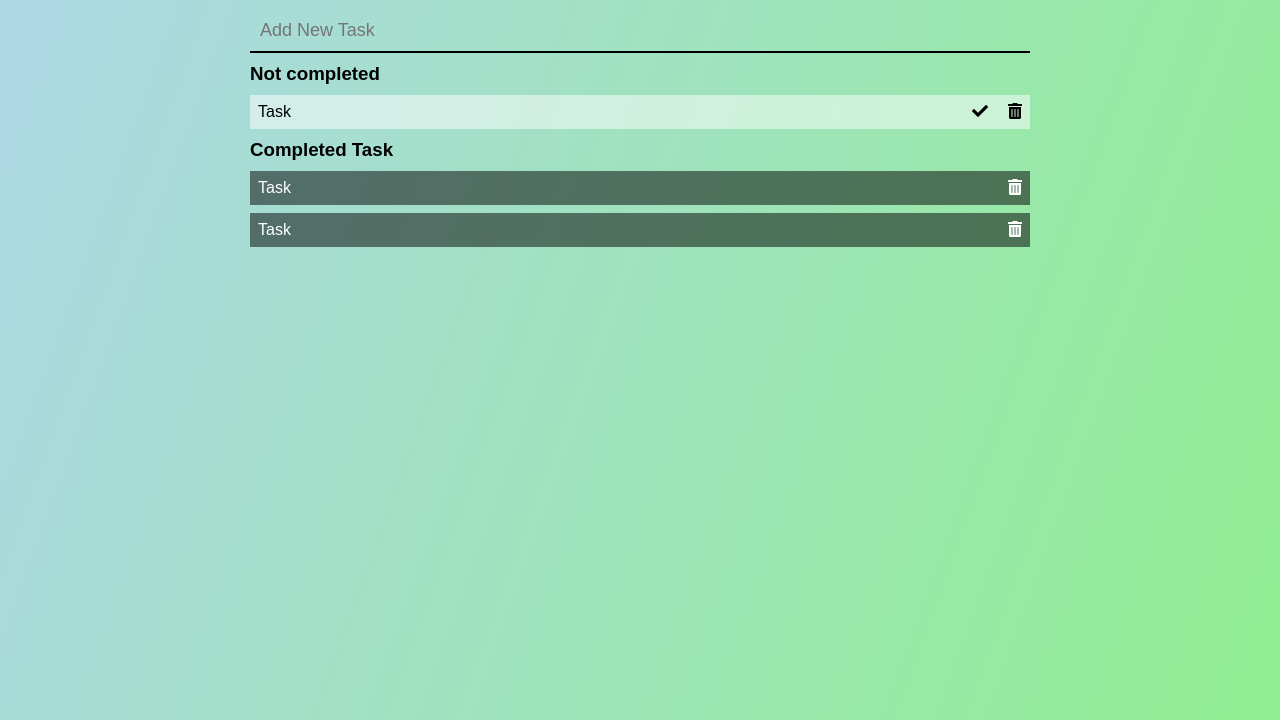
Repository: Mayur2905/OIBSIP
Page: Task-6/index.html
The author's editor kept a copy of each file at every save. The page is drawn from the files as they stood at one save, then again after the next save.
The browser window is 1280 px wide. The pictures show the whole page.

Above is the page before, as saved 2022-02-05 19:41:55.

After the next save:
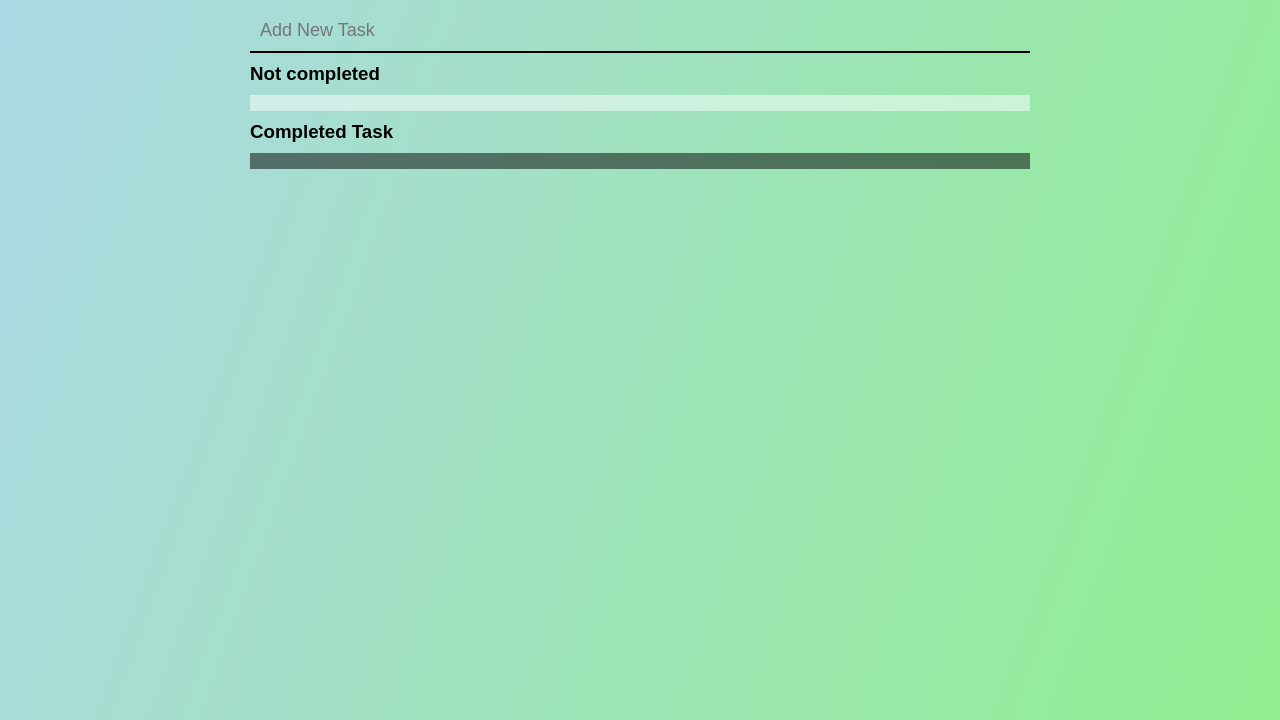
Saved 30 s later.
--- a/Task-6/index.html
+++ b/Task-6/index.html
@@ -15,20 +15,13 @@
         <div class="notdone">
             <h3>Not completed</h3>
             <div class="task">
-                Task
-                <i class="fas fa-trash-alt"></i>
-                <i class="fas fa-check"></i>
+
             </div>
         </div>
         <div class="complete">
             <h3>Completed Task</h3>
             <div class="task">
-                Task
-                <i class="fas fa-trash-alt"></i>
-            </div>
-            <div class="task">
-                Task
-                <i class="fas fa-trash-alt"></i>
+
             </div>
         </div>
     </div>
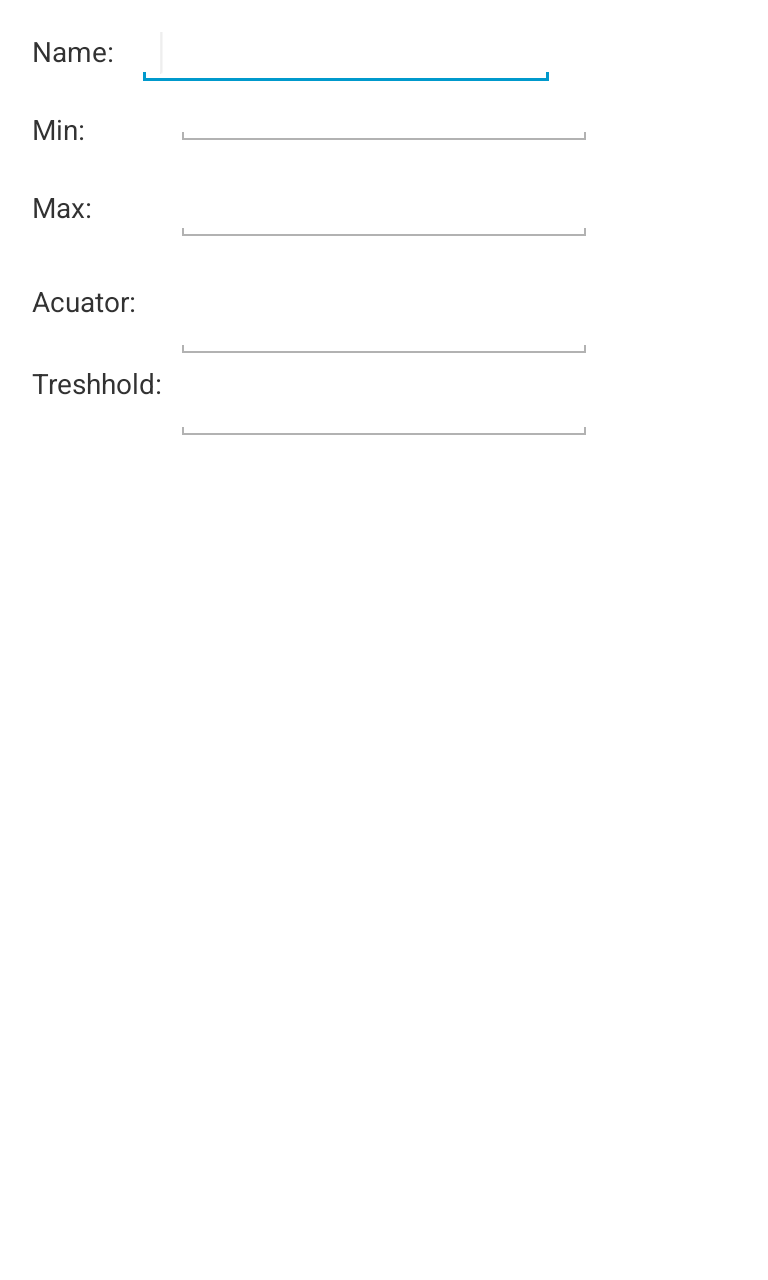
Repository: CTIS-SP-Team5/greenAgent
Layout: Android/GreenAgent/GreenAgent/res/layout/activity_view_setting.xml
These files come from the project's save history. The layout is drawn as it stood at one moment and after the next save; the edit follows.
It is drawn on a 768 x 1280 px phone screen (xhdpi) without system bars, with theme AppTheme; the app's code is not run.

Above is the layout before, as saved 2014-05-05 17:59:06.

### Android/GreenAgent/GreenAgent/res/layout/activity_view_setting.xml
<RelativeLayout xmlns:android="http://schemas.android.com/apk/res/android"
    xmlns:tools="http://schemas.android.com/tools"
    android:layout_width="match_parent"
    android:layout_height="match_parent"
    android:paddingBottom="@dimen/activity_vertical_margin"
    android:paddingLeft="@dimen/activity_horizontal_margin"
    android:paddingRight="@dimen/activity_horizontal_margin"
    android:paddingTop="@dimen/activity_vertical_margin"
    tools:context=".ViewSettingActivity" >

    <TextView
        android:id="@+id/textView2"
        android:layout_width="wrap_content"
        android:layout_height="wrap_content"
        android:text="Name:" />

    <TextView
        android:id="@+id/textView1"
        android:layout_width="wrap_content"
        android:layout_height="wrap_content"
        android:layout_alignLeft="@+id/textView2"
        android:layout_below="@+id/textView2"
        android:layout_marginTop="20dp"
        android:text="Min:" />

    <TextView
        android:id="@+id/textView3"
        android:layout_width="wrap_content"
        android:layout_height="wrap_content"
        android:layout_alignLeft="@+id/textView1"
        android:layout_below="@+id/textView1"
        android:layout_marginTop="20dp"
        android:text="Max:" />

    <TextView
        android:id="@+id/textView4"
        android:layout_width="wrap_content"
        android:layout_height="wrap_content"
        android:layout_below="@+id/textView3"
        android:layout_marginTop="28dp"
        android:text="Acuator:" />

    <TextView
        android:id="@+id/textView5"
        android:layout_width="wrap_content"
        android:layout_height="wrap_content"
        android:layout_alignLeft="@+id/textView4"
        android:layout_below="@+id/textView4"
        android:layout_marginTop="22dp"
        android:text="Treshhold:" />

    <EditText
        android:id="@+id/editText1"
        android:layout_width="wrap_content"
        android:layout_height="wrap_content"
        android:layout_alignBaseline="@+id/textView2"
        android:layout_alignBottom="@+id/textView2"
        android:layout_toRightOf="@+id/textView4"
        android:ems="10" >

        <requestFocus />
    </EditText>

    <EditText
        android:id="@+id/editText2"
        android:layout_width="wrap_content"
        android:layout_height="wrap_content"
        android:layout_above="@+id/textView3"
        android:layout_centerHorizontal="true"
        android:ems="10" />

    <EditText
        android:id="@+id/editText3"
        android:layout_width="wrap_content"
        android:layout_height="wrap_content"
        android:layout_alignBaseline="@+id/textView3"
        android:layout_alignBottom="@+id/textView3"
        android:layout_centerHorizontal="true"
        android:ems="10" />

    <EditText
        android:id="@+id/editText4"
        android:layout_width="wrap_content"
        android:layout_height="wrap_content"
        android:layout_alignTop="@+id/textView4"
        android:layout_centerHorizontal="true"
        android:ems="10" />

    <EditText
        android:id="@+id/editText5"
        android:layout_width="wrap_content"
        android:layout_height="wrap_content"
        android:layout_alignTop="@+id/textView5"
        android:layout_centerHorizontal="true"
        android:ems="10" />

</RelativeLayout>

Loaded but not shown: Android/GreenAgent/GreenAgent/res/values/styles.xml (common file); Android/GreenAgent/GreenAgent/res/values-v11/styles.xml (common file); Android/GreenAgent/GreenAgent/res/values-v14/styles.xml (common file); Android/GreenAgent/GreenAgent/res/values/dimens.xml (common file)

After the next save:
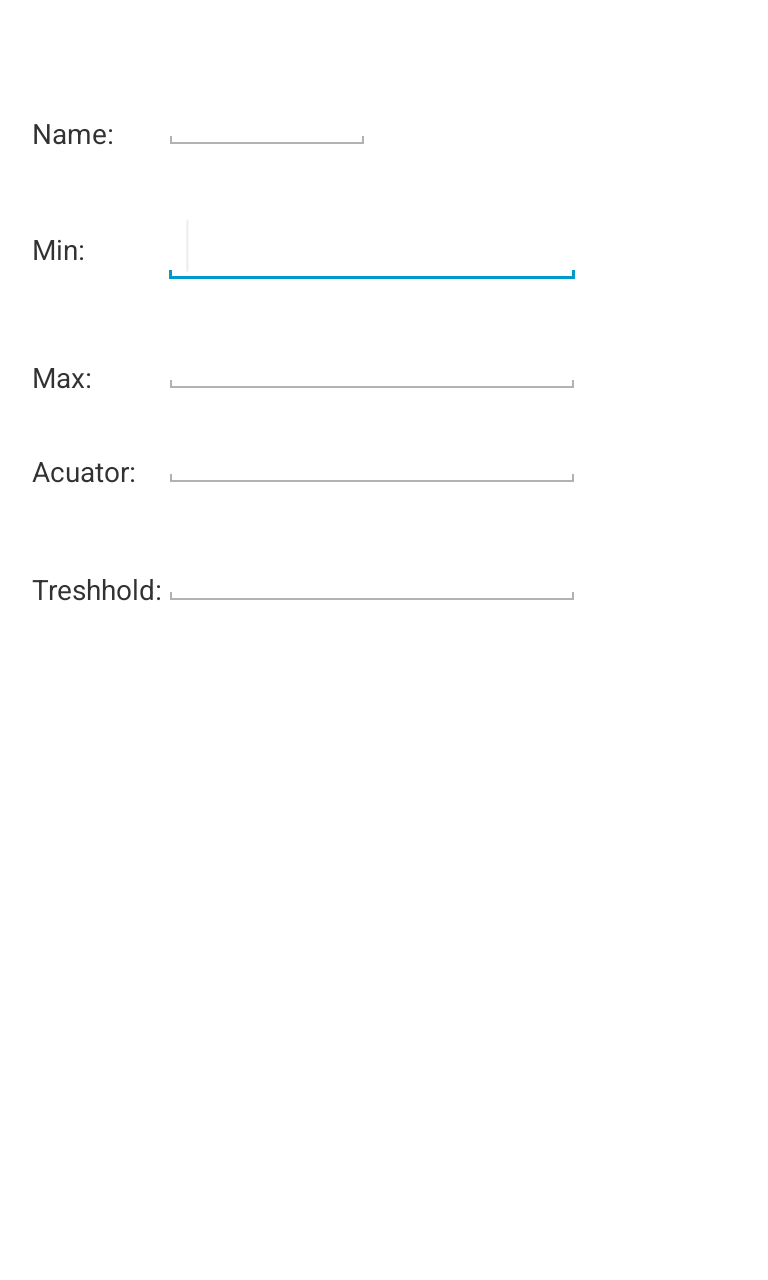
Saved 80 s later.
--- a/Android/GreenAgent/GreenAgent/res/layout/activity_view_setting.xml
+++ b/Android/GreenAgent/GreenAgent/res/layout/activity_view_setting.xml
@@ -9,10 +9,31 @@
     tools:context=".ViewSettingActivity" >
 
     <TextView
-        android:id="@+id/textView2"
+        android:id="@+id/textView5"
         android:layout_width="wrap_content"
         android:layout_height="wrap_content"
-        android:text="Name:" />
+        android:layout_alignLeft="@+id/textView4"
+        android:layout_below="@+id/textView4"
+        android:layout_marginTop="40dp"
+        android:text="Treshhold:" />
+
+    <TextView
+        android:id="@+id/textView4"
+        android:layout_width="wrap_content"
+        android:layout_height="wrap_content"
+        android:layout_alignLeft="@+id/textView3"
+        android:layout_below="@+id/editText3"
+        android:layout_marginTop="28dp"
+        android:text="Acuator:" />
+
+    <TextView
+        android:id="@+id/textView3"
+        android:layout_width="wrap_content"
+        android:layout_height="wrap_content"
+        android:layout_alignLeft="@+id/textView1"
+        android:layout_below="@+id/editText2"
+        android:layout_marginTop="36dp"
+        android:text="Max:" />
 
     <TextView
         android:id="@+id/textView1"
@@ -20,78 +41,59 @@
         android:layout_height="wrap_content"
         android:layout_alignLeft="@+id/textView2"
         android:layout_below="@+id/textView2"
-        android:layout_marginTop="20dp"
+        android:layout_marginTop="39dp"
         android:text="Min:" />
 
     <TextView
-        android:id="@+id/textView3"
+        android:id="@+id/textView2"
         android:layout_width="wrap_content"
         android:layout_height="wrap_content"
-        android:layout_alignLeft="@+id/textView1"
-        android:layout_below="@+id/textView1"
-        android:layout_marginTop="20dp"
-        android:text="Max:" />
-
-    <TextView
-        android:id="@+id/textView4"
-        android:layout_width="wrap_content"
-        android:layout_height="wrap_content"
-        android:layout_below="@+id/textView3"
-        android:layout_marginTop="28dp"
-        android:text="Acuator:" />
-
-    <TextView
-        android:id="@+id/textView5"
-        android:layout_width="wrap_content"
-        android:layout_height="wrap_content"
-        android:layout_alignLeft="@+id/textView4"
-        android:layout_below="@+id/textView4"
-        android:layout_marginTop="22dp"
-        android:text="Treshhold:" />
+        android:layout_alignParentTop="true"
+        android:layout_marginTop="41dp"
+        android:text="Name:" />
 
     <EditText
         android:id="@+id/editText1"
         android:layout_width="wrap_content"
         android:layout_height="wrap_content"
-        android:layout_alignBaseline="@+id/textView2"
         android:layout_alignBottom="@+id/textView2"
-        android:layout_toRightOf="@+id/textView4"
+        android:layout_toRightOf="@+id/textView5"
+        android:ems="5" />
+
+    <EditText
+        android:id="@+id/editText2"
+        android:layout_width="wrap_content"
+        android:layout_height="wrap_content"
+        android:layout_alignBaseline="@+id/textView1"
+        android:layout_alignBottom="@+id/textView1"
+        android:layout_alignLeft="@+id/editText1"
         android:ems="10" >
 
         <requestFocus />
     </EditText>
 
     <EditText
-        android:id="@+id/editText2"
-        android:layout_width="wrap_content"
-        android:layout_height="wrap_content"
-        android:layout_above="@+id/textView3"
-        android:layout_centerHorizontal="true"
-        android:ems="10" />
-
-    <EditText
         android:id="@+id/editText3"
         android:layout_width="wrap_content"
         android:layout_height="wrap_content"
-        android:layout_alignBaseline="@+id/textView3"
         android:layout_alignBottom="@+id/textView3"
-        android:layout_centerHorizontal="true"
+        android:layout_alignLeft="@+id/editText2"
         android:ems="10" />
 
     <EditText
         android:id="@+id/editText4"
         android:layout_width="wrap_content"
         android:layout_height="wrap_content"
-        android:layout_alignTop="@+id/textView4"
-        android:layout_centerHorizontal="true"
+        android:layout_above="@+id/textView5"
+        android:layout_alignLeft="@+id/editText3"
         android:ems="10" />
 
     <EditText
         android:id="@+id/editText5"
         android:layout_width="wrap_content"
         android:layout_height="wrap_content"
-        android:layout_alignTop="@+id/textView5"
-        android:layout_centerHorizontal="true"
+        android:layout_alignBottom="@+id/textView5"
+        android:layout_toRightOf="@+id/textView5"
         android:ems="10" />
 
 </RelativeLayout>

-----

Lines above containing "RelativeLayout": give their number only.

3